◆ What to do
If a line of the records holds the word "README", copy it out.

··· Dataset records ···

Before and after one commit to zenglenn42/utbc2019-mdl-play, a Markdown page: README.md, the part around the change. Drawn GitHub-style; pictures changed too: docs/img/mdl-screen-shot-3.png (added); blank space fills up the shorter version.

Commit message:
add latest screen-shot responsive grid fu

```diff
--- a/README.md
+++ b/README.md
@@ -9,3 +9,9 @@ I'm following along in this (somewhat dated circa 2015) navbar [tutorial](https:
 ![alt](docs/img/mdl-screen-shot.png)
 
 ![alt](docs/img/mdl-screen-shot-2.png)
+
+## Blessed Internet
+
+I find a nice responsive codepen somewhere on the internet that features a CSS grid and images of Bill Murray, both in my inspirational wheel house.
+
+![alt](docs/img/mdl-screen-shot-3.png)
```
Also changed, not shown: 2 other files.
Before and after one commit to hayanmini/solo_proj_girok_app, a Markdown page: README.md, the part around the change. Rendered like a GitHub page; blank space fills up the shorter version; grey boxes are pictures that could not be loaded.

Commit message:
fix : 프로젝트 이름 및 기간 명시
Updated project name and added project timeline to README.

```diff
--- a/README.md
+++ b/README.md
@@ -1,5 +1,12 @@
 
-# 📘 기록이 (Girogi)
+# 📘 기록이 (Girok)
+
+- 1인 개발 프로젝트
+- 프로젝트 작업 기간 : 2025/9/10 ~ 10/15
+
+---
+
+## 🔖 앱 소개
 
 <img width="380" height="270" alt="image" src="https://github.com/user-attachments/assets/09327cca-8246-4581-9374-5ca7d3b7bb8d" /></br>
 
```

···

◆ Solution
Before and after one commit to zenglenn42/utbc2019-mdl-play, a Markdown page: README.md, the part around the change. Drawn GitHub-style; pictures changed too: docs/img/mdl-screen-shot-3.png (added); blank space fills up the shorter version.
--- a/README.md
+++ b/README.md
Before and after one commit to hayanmini/solo_proj_girok_app, a Markdown page: README.md, the part around the change. Rendered like a GitHub page; blank space fills up the shorter version; grey boxes are pictures that could not be loaded.
Updated project name and added project timeline to README.
--- a/README.md
+++ b/README.md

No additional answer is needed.